“In previous elections, election-related spending would spur the economy and an estimate of about 0.5% to 1% is usually added onto annual economic growth,” UnionBank of the Philippines, Inc. Chief Economist Ruben Carlo O. Asuncion said in an e-mail. “I suspect the impact may be the same on an annual basis.”
Economic managers expect gross domestic product (GDP) to expand by 7-9% this year, after growing by 5.7% in 2021.
The gradual reopening of the economy, plus election-related spending, is expected to boost household consumption this year. However, higher oil and commodity prices may dampen consumers’ willingness to spend.
Mr. Asuncion said businesses involved in printing campaign materials and advertising usually benefit from election spending.
“Accommodation and transport sectors also get a fair share of election-related revenues,” he added.
Ateneo de Manila University Economics Professor Leonardo A. Lanzona said in a Viber message that there would be short-term gains in GDP for the services sector.
“However, towards the end of the year, this will eventually lead to inflation. Nevertheless, these outcomes may not be as the previous years since the government seems to have taken a neutral stance. We will have a better sense of the government’s activities later this week,” he said.
Ateneo de Manila University professor and former Socioeconomic Planning Secretary Cielito F. Habito on Thursday said elections in the past contributed about one percentage point to growth, although this could be less now.
“This time, in the sense, a lot of it going into expenses in both mainstream and social media and perhaps a large part of it in social media,” Mr. Habito said at the virtual Security Bank Corp. economic forum on Thursday.

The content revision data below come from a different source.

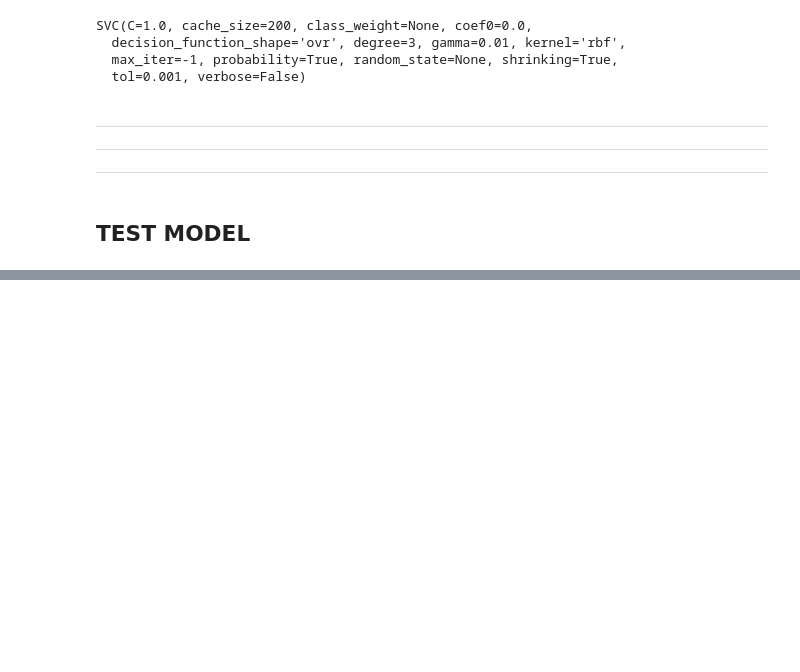
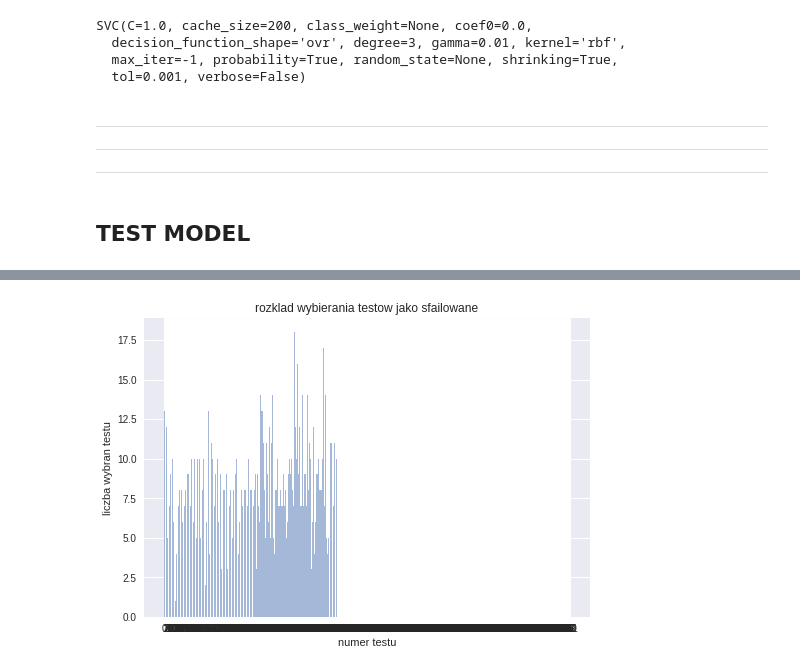
Before and after one commit to seraffin/FailOmen, a Jupyter notebook: Pola/Workspace_SVM.ipynb, the cells around one changed output, grey strips where cells are left out. Drawn from its saved outputs; the diff is of its cells as text; code cells hidden in the pictures; blank space fills up the shorter version.

```diff
--- a/Pola/Workspace_SVM.ipynb
+++ b/Pola/Workspace_SVM.ipynb
@@ -438,0 +426,33 @@ plt.show()
+# %%
+def create_fake_pred(quantity_of_predictions, quantity_oftests_set_as_failed=15):
+  import random
+  stats =  [0 for i in range(542)]
+  random_matrix_pred = []
+  for row_no in range(quantity_of_predictions):
+      random_pred_list = [1 for i in range(542)]
+      random_indexes_list = []
+      while (len(random_indexes_list) <  15):
+          drawn_index= random.randint(0,230)
+          if random.randint(0,230) not in random_indexes_list:
+            random_indexes_list.append(drawn_index)
+
+      for idx in random_indexes_list:
+        stats[idx] = stats[idx] + 1
+
+      random_matrix_pred.append(random_indexes_list)
+
+  random_matrix_pred = np.array(random_matrix_pred)
+  return random_matrix_pred, stats,
+
+stats = create_fake_pred(len(yTest))[1]
+y_pos = range(len(stats))
+performance = stats
+
+plt.bar(y_pos, performance, align='center', alpha=0.5)
+plt.xticks(y_pos)
+plt.ylabel('liczba wybran testu')
+plt.xlabel('numer testu')
+plt.title('rozklad wybierania testow jako sfailowane')
+plt.show()
+# %% [output]
+[figure, added]
```
Also changed, not shown: parts of 10 cells of this notebook.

The campaign period for the national elective posts started on Feb. 8, while those for local elective posts began on March 25. The campaign period ends on May 7, with the elections scheduled for May 9.

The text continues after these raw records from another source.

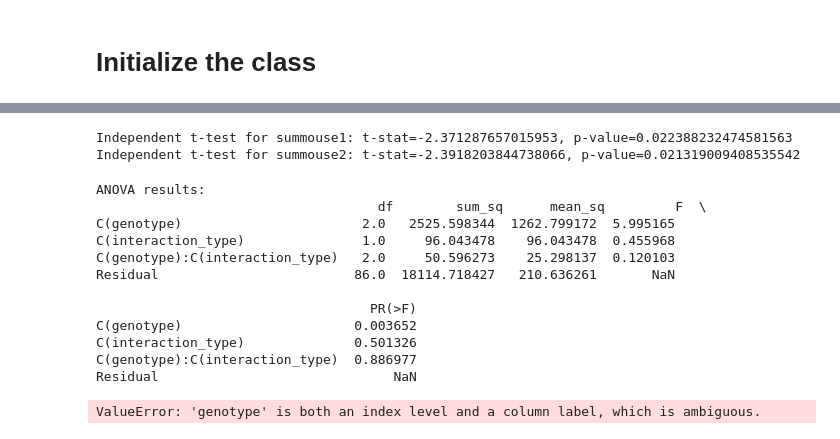
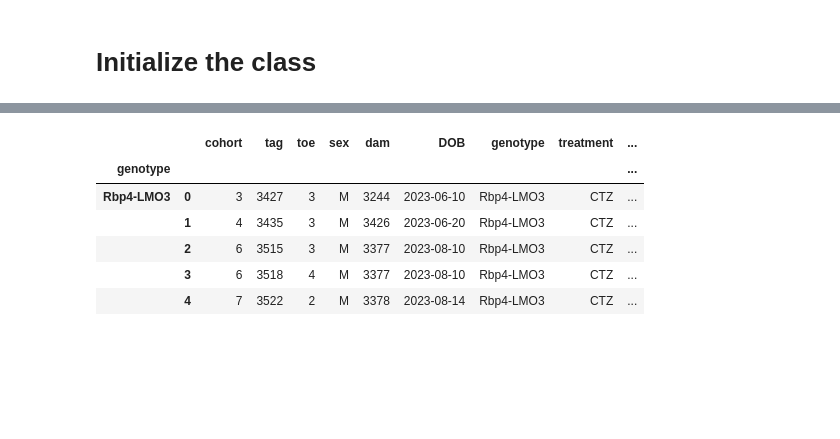
Before and after one commit to ecresp1el/ezpzmouseanalytics, a Jupyter notebook: notebooks/ezpz_analysis.ipynb, the cells around one changed output, grey strips where cells are left out. Cells and saved outputs as stored; diff of their text form; code cells hidden in the pictures; blank space fills up the shorter version.

```diff
--- a/notebooks/ezpz_analysis.ipynb
+++ b/notebooks/ezpz_analysis.ipynb
@@ -394,32 +412,10 @@ Passing `palette` without assigning `hue` is deprecated and will be removed in v
-# %%
-for dv in ['summouse1', 'summouse2']:
-    t_stat, p_value = stats.ttest_ind(analysis.data_genotype1[dv], analysis.data_genotype2[dv])
-    print(f"Independent t-test for {dv}: t-stat={t_stat}, p-value={p_value}")
-# %% [output]
-Independent t-test for summouse1: t-stat=-2.371287657015953, p-value=0.022388232474581563
-Independent t-test for summouse2: t-stat=-2.3918203844738066, p-value=0.021319009408535542
-# %%
-data_long = pd.melt(analysis.data, id_vars=['genotype'], value_vars=['summouse1', 'summouse2'],
-                    var_name='interaction_type', value_name='interaction_time')
-model = ols('interaction_time ~ C(genotype) * C(interaction_type)', data=data_long).fit()
-anova_results = anova_lm(model)
-print("ANOVA results:\n", anova_results)
-# %% [output]
-ANOVA results:
-                                    df        sum_sq      mean_sq         F  \
-C(genotype)                       2.0   2525.598344  1262.799172  5.995165
-C(interaction_type)               1.0     96.043478    96.043478  0.455968
-C(genotype):C(interaction_type)   2.0     50.596273    25.298137  0.120103
-Residual                         86.0  18114.718427   210.636261       NaN
-
-                                   PR(>F)
-C(genotype)                      0.003652
-C(interaction_type)              0.501326
-C(genotype):C(interaction_type)  0.886977
-Residual                              NaN
-# %%
-for genotype, data in analysis.genotype_groups.groupby('genotype'):
-    correlation = data[['summouse1', 'summouse2']].corr().iloc[0, 1]
-    print(f"Correlation between summouse1 and summouse2 for {genotype}: {correlation}")
-# %% [output]
-ValueError: 'genotype' is both an index level and a column label, which is ambiguous.
+# %%
+mouse_analysis.genotype_nested_df.head()
+# %% [output]
+|  |  | cohort | tag | toe | sex | dam | DOB | genotype | treatment | ... |
+| genotype |  |  |  |  |  |  |  |  |  | ... |
+| Rbp4-LMO3 | 0 | 3 | 3427 | 3 | M | 3244 | 2023-06-10 | Rbp4-LMO3 | CTZ | ... |
+|  | 1 | 4 | 3435 | 3 | M | 3426 | 2023-06-20 | Rbp4-LMO3 | CTZ | ... |
+|  | 2 | 6 | 3515 | 3 | M | 3377 | 2023-08-10 | Rbp4-LMO3 | CTZ | ... |
+|  | 3 | 6 | 3518 | 4 | M | 3377 | 2023-08-10 | Rbp4-LMO3 | CTZ | ... |
+|  | 4 | 7 | 3522 | 2 | M | 3378 | 2023-08-14 | Rbp4-LMO3 | CTZ | ... |
```
Also changed, not shown: parts of 13 cells of this notebook.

However, the Development Budget Coordination Committee (DBCC) in a report last December said the state spending ban before the elections may disrupt government infrastructure projects and delay reforms.

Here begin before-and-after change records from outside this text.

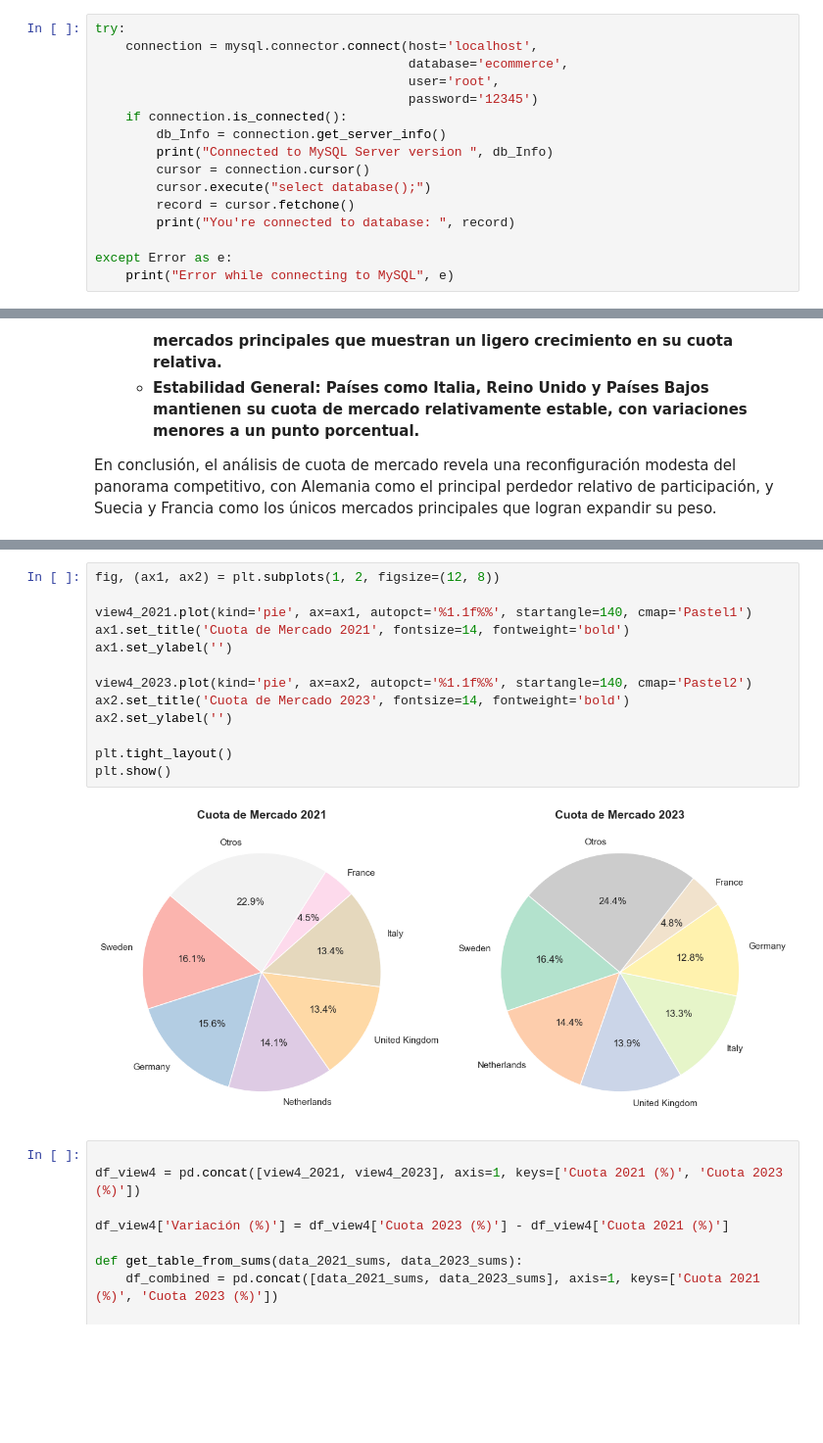
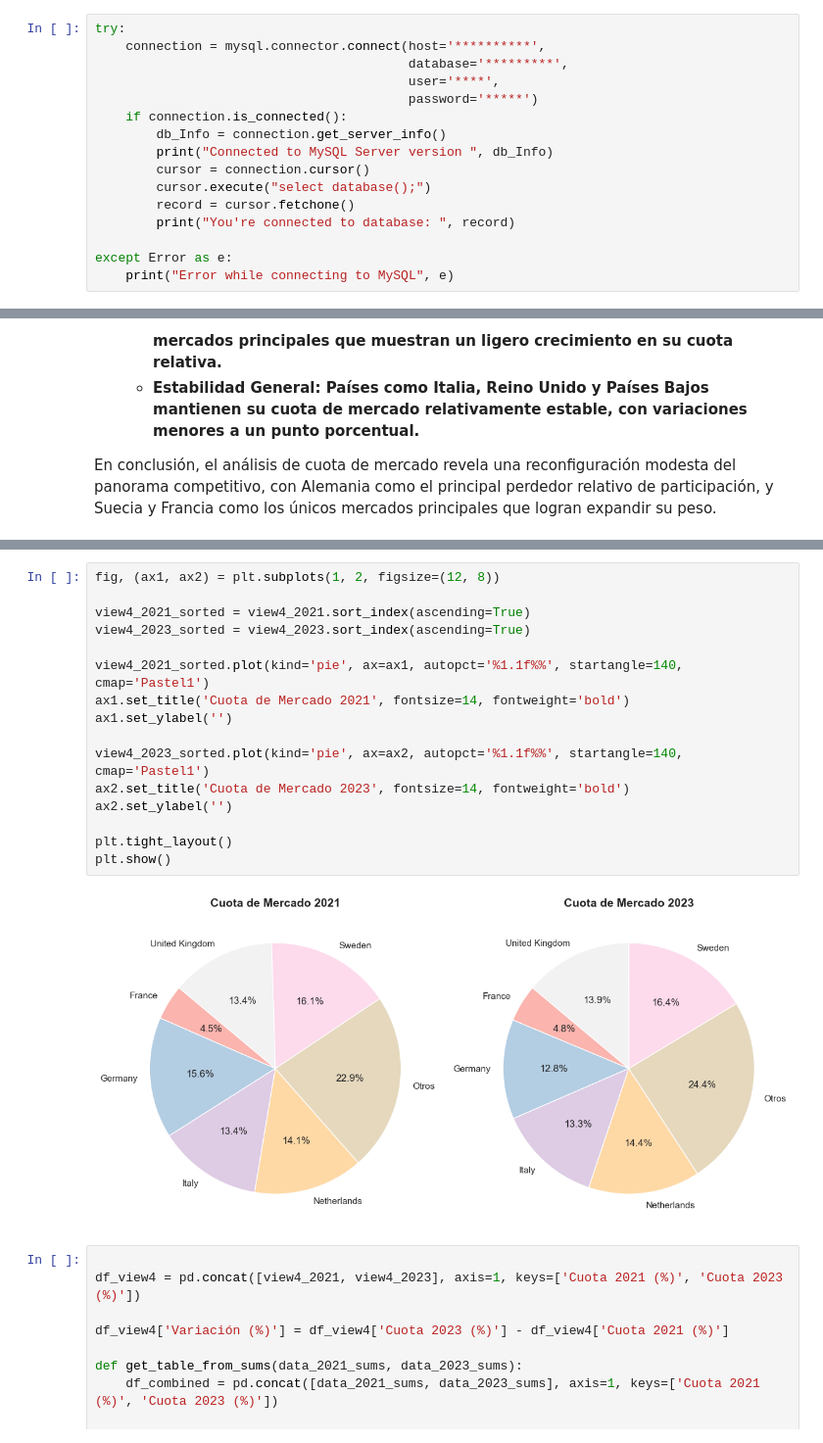
Before and after one commit to 15Rami03/Bootcamp-Analisis-de-datos, a Jupyter notebook: Sprint-11/Tarea S11.01. Visualización de Datos con Python y Power BI.ipynb, the cells around one changed output, grey strips where cells are left out. Shown at 98% size. Saved outputs shown, nothing was run; the diff lists cells and outputs as text; blank space fills up the shorter version.

Commit message:
Correcciones hechas después de P2P. Mejora de codigo, matriz de correlacion y grafica heatmap

```diff
--- a/Sprint-11/Tarea S11.01. Visualización de Datos con Python y Power BI.ipynb
+++ b/Sprint-11/Tarea S11.01. Visualización de Datos con Python y Power BI.ipynb
@@ -20,9 +21,9 @@ from mysql.connector import Error
 # %%
 try:
-    connection = mysql.connector.connect(host='localhost',
-                                         database='ecommerce',
-                                         user='root',
-                                         password='12345')
+    connection = mysql.connector.connect(host='**********',
+                                         database='*********',
+                                         user='****',
+                                         password='*****')
     if connection.is_connected():
         db_Info = connection.get_server_info()
         print("Connected to MySQL Server version ", db_Info)
@@ -305,18 +319,21 @@ dtype: float64
 # %%
 fig, (ax1, ax2) = plt.subplots(1, 2, figsize=(12, 8))
 
-view4_2021.plot(kind='pie', ax=ax1, autopct='%1.1f%%', startangle=140, cmap='Pastel1')
+view4_2021_sorted = view4_2021.sort_index(ascending=True)
+view4_2023_sorted = view4_2023.sort_index(ascending=True)
+
+view4_2021_sorted.plot(kind='pie', ax=ax1, autopct='%1.1f%%', startangle=140, cmap='Pastel1')
 ax1.set_title('Cuota de Mercado 2021', fontsize=14, fontweight='bold')
 ax1.set_ylabel('')
 
-view4_2023.plot(kind='pie', ax=ax2, autopct='%1.1f%%', startangle=140, cmap='Pastel2')
+view4_2023_sorted.plot(kind='pie', ax=ax2, autopct='%1.1f%%', startangle=140, cmap='Pastel1')
 ax2.set_title('Cuota de Mercado 2023', fontsize=14, fontweight='bold')
 ax2.set_ylabel('')
 
 plt.tight_layout()
 plt.show()
 # %% [output]
-[figure, old version]
+[figure, new version]
 # %%
 
 df_view4 = pd.concat([view4_2021, view4_2023], axis=1, keys=['Cuota 2021 (%)', 'Cuota 2023 (%)'])
```
Also changed, not shown: parts of 35 cells of this notebook, 2 other files.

“The implementation of the government’s infrastructure projects may be disrupted, as public works and the release of public funds during the election period are prohibited under the Omnibus Election Code of the Philippines,” it said.
The ban on public works started on March 25 and runs until May 8. — Tobias Jared Tomas